Temple St. Clair is synonymous with unique and meaningful. Precious and rare jewels are the pigments in her palette, sometimes waiting long periods of time to find just the right color or size for her design to be created. While other times it is a rare find of its own that inspires the design itself, gold and diamonds wrapping around inspiration. She often takes the back of the jewelry pieces and makes them just as beautiful as the front, turning a negative space into a positive so elegantly your eye glides across the design seamlessly. She is a story teller and each piece is a page in her book, bringing awareness to topics she is passionate about. One of her more recent collections, the third installment of The Golden Menagerie, The Big Game, comprised of incredible designs of animals that are either extinct or on the verge of extinction. It’s this kind of attentiveness and singularity, bespoke beauty and true charisma that has blessed her path as she now takes her first steps into history.
After exhibiting The Mythical Creature collection, the first chapter of The Golden Menagerie, at the Decorative Arts Museum at the Louvre in January 2015, the curators of the museum expressed interest in having one of my pieces be part of the permanent collection in Paris. They chose to present my Tolomeo pendant to the deciding committee last summer (2016). It was approved at their annual committee meeting so I received news late in the summer of 2016.
The Louvre’s curators chose that piece not only for its engineering and craftsmanship but because it embodies the universal storytelling that is so central to my work.
The Tolomeo pendant represents the Ptolemaic hypothesis. In about AD150, the astronomer Ptolemy theorized that the earth was the center of the universe. The pendant illustrates that theory in 18K gold and multi-color sapphires in rotating planetary orbits. Each ring is engraved in Latin indicating the order of the planets as Ptolemy believed them to be. The spheres are also engraved with the astrological glyphs and symbols of the zodiac. Astronomy and astrology were equally respected during Ptolemy’s era.
From what I understand, the cases of the permanent collection are only opened for new acquisitions once a year. The induction of the Tolomeo is slated for late summer 2017.
Never in a million years….
Louis Comfort Tiffany is one of my great heroes in the world of jewelry and decorative arts. It is an unimaginable honor to be considered anywhere near the aura of those greats!

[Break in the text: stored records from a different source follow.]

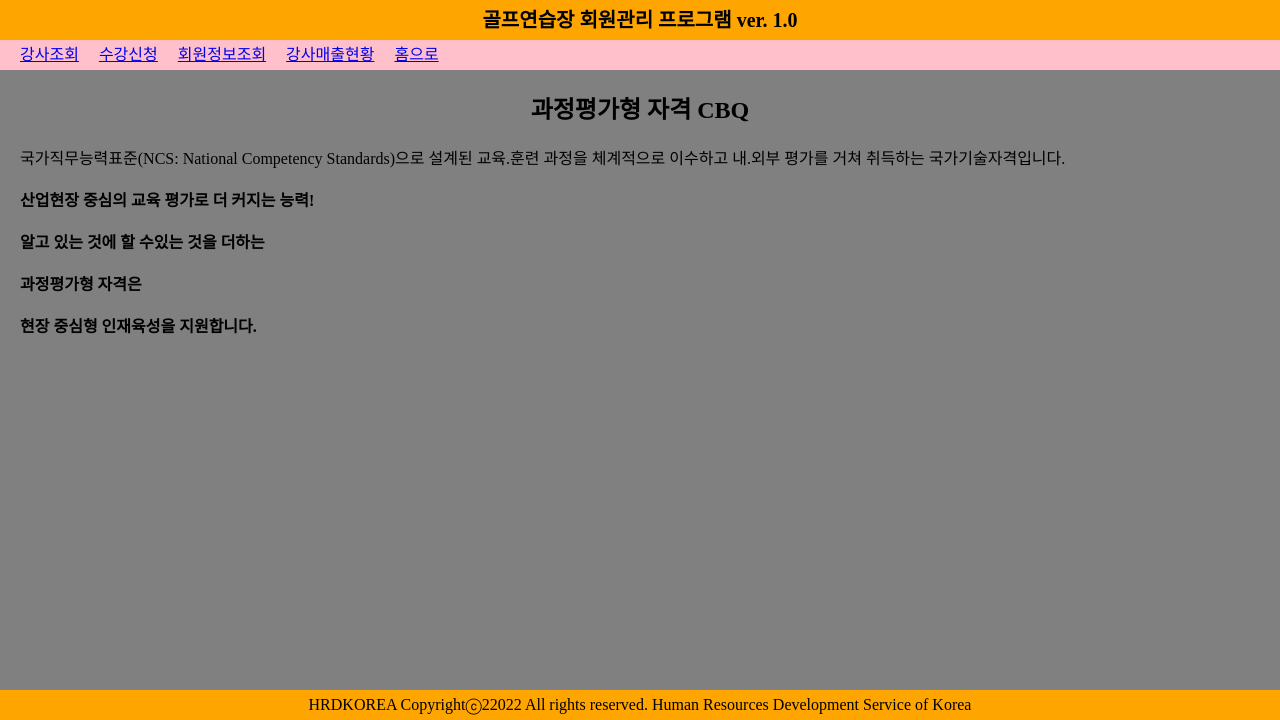
Repository: leesuyeon116/HRD_3
Page: http://localhost/HRD_0505/
An editor plug-in stored every save of this project. The page is shown before and after the next save, followed by the edit.
The browser window is 1280 px wide. The pictures show the whole page.
The page is served by Tomcat 9.

Above is the page before, as saved 2024-05-05 10:34:24.

### workspace/HRD_0505/src/main/webapp/index.jsp
<%@ page language="java" contentType="text/html; charset=UTF-8"
    pageEncoding="UTF-8"%>
<!DOCTYPE html>
<html>
<head>
<meta charset="UTF-8">
<title>index</title>
</head>
<body>
<jsp:include page="header.jsp"></jsp:include>
<section style="position: fixed; top: 70px; left: 0px; width: 100%; height: 100%; background-color: gray">
<h2 style="text-align: center">과정평가형 자격 CBQ</h2>
<p style="padding-left: 20px">
국가직무능력표준(NCS: National Competency Standards)으로 설계된 교육.훈련 과정을 체계적으로 이수하고 내.외부 평가를 거쳐 취득하는 국가기술자격입니다. <br><br>
<b>
산업현장 중심의 교육 평가로 더 커지는 능력! <br><br>
알고 있는 것에 할 수있는 것을 더하는 <br><br>
과정평가형 자격은 <br><br>
현장 중심형 인재육성을 지원합니다.
</b>
<p>
</section>

<jsp:include page="footer.jsp"></jsp:include>
</body>
</html>

### workspace/HRD_0505/src/main/webapp/header.jsp
<%@ page language="java" contentType="text/html; charset=UTF-8"
    pageEncoding="UTF-8"%>
<!DOCTYPE html>
<html>
<head>
<meta charset="UTF-8">
<title>header</title>
</head>
<body>
<header style="position: fixed; top: 0px; left: 0px; width: 100%; height: 40px; line-height: 40px; background-color: orange;
	text-align: center; font-size: 20px">
<b>골프연습장 회원관리 프로그램 ver. 1.0</b>
</header>

<nav style="position: fixed; top: 40px; left: 0px; width: 100%; height: 30px; line-height: 30px; background-color: pink;
	padding-left: 20px">
	<a href="tlist.jsp">강사조회</a> &nbsp; &nbsp;
	<a href="insert.jsp">수강신청</a> &nbsp; &nbsp;
	<a href="mlist.jsp">회원정보조회</a> &nbsp; &nbsp;
	<a href="salary.jsp">강사매출현황</a> &nbsp; &nbsp;
	<a href="index.jsp">홈으로</a> &nbsp; &nbsp;
</nav>
</body>
</html>

### workspace/HRD_0505/src/main/webapp/footer.jsp
<%@ page language="java" contentType="text/html; charset=UTF-8"
    pageEncoding="UTF-8"%>
<!DOCTYPE html>
<html>
<head>
<meta charset="UTF-8">
<title>footer</title>
</head>
<body>
<footer style="position: fixed; bottom: 0px; left: 0px; width: 100%; height: 30px; line-height: 30px; background-color: orange;
	text-align: center">
	HRDKOREA Copyrightⓒ22022 All rights reserved. Human Resources Development Service of Korea
</footer>
</body>
</html>

After the next save:
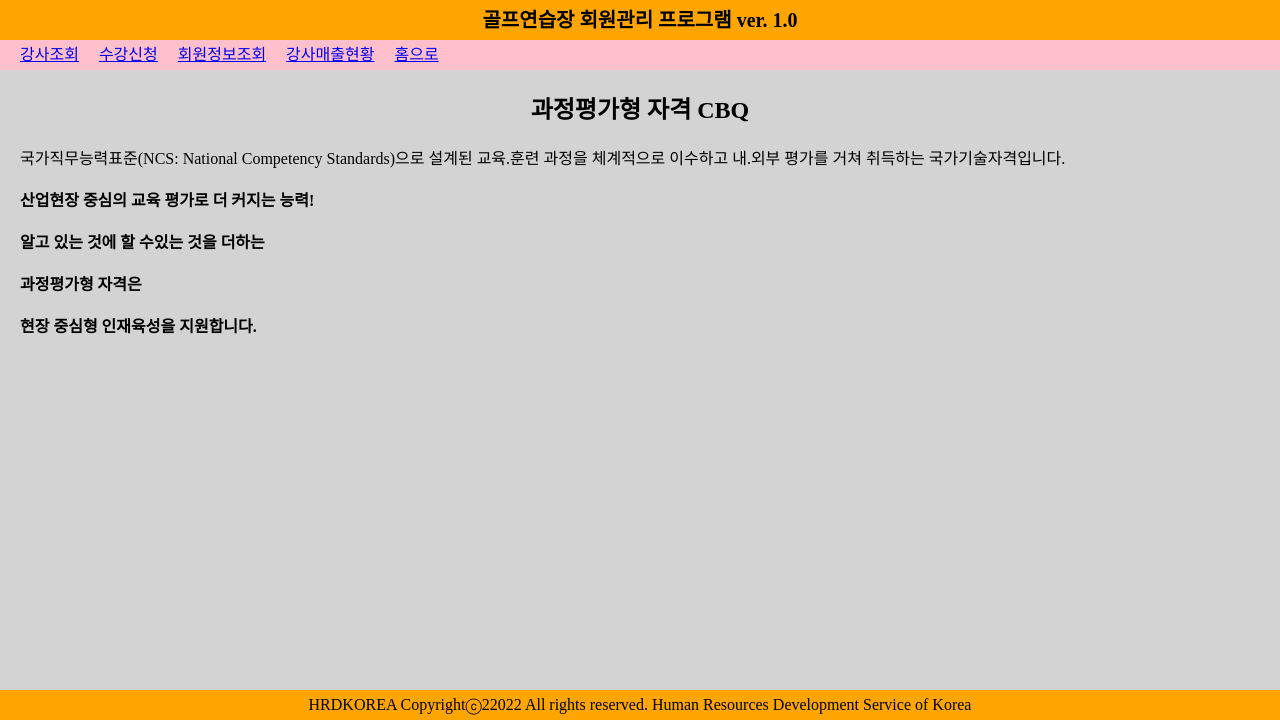
Saved 3 min 18 s later.
--- a/workspace/HRD_0505/src/main/webapp/index.jsp
+++ b/workspace/HRD_0505/src/main/webapp/index.jsp
@@ -8,7 +8,7 @@
 </head>
 <body>
 <jsp:include page="header.jsp"></jsp:include>
-<section style="position: fixed; top: 70px; left: 0px; width: 100%; height: 100%; background-color: gray">
+<section style="position: fixed; top: 70px; left: 0px; width: 100%; height: 100%; background-color: lightgray">
 <h2 style="text-align: center">과정평가형 자격 CBQ</h2>
 <p style="padding-left: 20px">
 국가직무능력표준(NCS: National Competency Standards)으로 설계된 교육.훈련 과정을 체계적으로 이수하고 내.외부 평가를 거쳐 취득하는 국가기술자격입니다. <br><br>

After the 2 saves that followed:
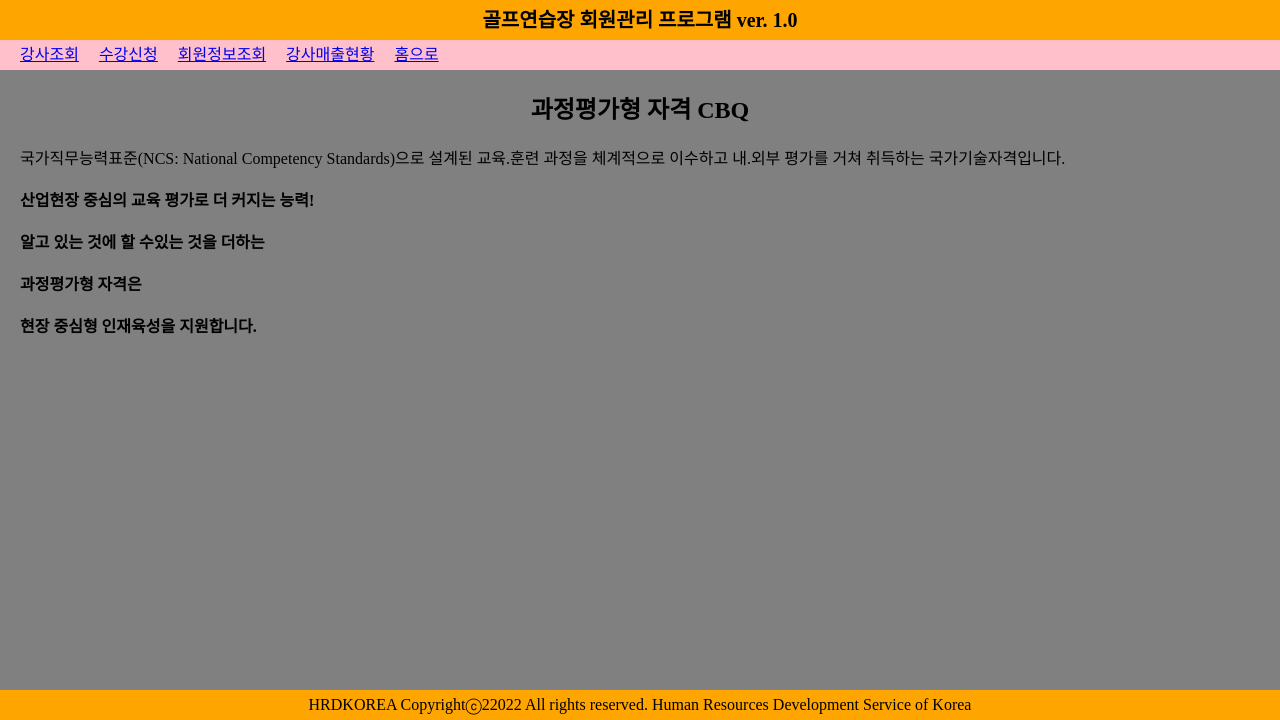
The 2 saves are shown as one change because 1 left the picture as it was.
The last was saved 10 min 26 s later.
--- a/workspace/HRD_0505/src/main/webapp/index.jsp
+++ b/workspace/HRD_0505/src/main/webapp/index.jsp
@@ -8,7 +8,8 @@
 </head>
 <body>
 <jsp:include page="header.jsp"></jsp:include>
-<section style="position: fixed; top: 70px; left: 0px; width: 100%; height: 100%; background-color: lightgray">
+
+<section style="position: fixed; top: 70px; left: 0px; width: 100%; height: 100%; background-color: gray">
 <h2 style="text-align: center">과정평가형 자격 CBQ</h2>
 <p style="padding-left: 20px">
 국가직무능력표준(NCS: National Competency Standards)으로 설계된 교육.훈련 과정을 체계적으로 이수하고 내.외부 평가를 거쳐 취득하는 국가기술자격입니다. <br><br>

I’m too close to the work to be able to answer this question but I will say that more than anything, it is my deep love for nature and the animal kingdom in particular. This is often the starting place for ideas, and from there I work to blend some form of uncompromising seriousness and child-like awe to the pieces. This seems to work!
Be humble. Seek out experts to learn every possible detail of your work and business. Put in your 10,000 hours….. Be endlessly curious. Travel.
See the article on lescarats.com. Photos credit Temple St. Clair and Kirk Leon.